         Aug  6 15:40:43 acme thttpd[583]: - - "HEAD /file" 200 0
         Aug  6 15:41:16 acme thttpd[583]: referer -> /dir
         Aug  6 15:41:16 acme thttpd[583]: user-agent Mozilla/1.1N
       The package includes a script for translating these  log  entries  info
       CERN-compatible  files.  Note that thttpd does not translate numeric IP
       addresses into domain names.  This is both to save time and as a  minor
       security measure (the numeric address is harder to spoof).

       Relevant config.h option: LOG_FACILITY.

       If you’d rather log directly to a file, you can use the -l command-line
       flag.  But note that error messages still go to syslog.

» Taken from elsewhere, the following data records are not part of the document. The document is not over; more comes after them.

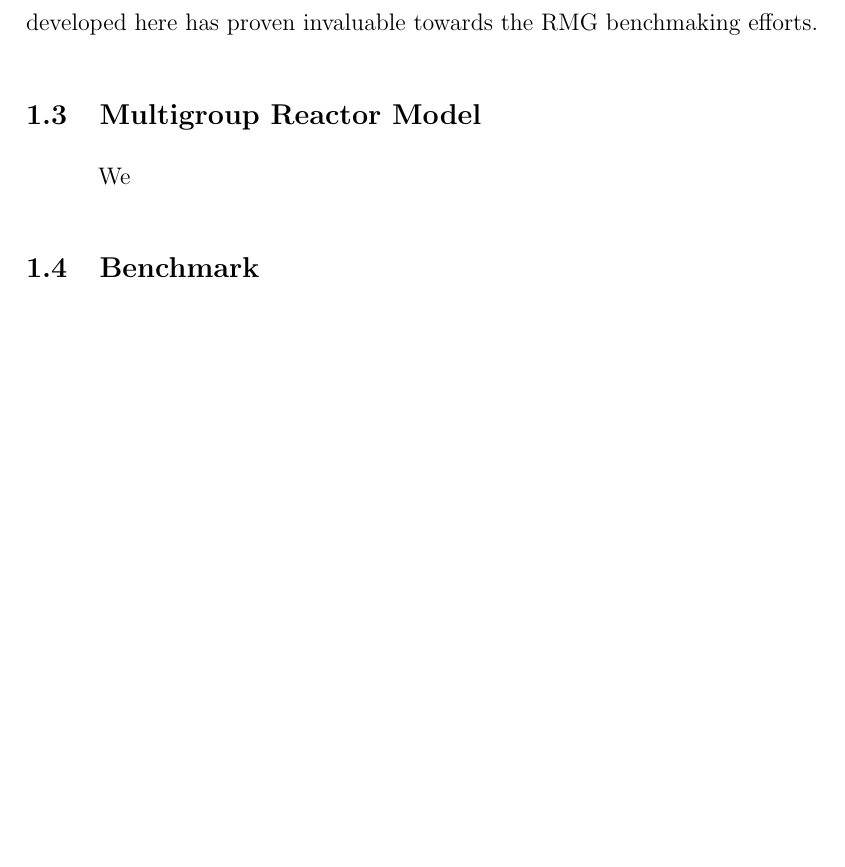
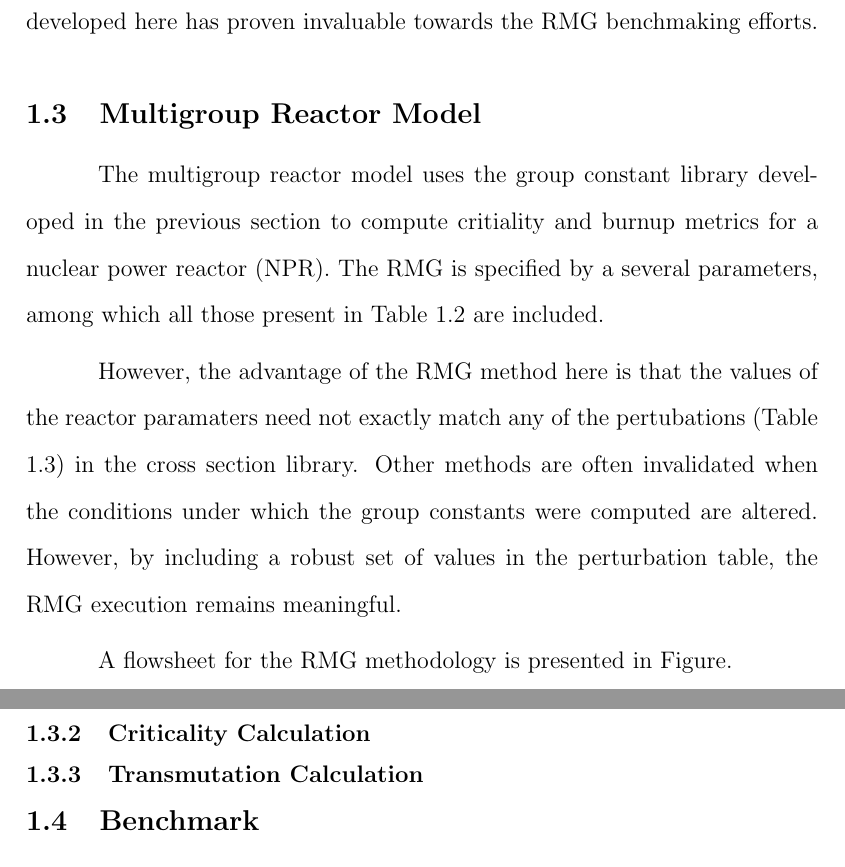
Before and after one commit to scopatz/dissertation, a LaTeX thesis (disstemplate.tex, which reads multigroup_method/multigroup_paper.tex): part of page 26 of 31 before the commit and two parts of pages 27 and 28 of 33 after it, the two joined at a grey line, cut so that both start at the same text, the shorter picture padded with empty space. Compiled offline with pdfLaTeX.

Commit message:
Started RMG section.

```diff
--- a/multigroup_method/multigroup_paper.tex
+++ b/multigroup_method/multigroup_paper.tex
@@ -494,7 +494,29 @@ here has proven invaluable towards the RMG benchmaking efforts.
 
 \section{Multigroup Reactor Model}
 \index{Multigroup Reactor Model@\emph{Multigroup Reactor Model}}
-We
+The multigroup reactor model uses the group constant library developed in the previous
+section to compute critiality and burnup metrics for a nuclear power reactor (NPR).
+The RMG is specified by a several parameters, among which all those present in Table
+\ref{char_perturbable_variables} are included.
+
+However, the advantage of the RMG method here is that the values of the reactor paramaters
+need not exactly match any of the pertubations (Table \ref{char_param_outer_product}) in the
+cross section library.  Other methods are often invalidated when the conditions under which
+the group constants were computed are altered.  However, by including a robust set of values
+in the perturbation table, the RMG execution remains meaningful.
+
+A flowsheet for the RMG methodology is presented in Figure.
+
+\subsection{Nearest Neightbor Cross Section Calculation}
+\index{Nearest Neighbor Cross Section Calculation@\emph{Nearest Neighbor Cross Section Calculation}}
+
+\subsection{Criticality Calculation}
+\index{Criticality Calculation@\emph{Criticality Calculation}}
+
+\subsection{Transmutation Calculation}
+\index{Transmutation Calculation@\emph{Transmutation Calculation}}
+
+
 
 \section{Benchmark}
 \index{Benchmark@\emph{Benchmark}}
```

       thttpd handles a couple of signals, which you can send via the standard
       Unix kill(1) command:

              These  signals  tell  thttpd  to  shut  down  immediately.   Any
              requests in progress get aborted.

       USR1   This signal tells thttpd to shut  down  as  soon  as  it’s  done
              servicing all current requests.  In addition, the network socket
              it uses to accept new connections gets closed immediately, which
              means a fresh thttpd can be started up immediately.

       HUP    This  signal  tells thttpd to close and re-open its (non-syslog)
              log file, for instance if you rotated the logs and  want  thttpd
              to  start  using  the  new  one.   However,  this  feature isn’t
              actually that useful at the moment.  The problem is that  thttpd
              will  generally  be started as root, so that it can bind to port
              80; then it gives up the  root  uid  as  soon  as  it  can,  for
              security  reasons.   But if you later send it a HUP, it will try
              to re-open the log file without root access and  will  generally
              fail.   Also,  if  you’re  running  inside a chroot tree, as you
              should be, the log file won’t even be accessible.  Currently the
              best  alternative  for  log  rotation  is to send a USR1 signal,
              shutting down thttpd altogether, and then restart it.


       thtpasswd(1), syslogtocern(8)


       Many thanks to contributors, reviewers, testers: John  LoVerso,  Jordan
       Hayes,  Chris  Torek,  Jim  Thompson, Barton Schaffer, Geoff Adams, Dan
       Kegel, John Hascall, Bennett Todd, KIKUCHI Takahiro,  Catalin  Ionescu.
       Special   thanks   to   Craig   Leres  for  substantial  debugging  and
       development, and for not complaining about my coding style very much.


       Copyright © 1995,1998,1999,2000 by Jef Poskanzer  <>.   All
       rights reserved.

                               29 February 2000                      thttpd(8)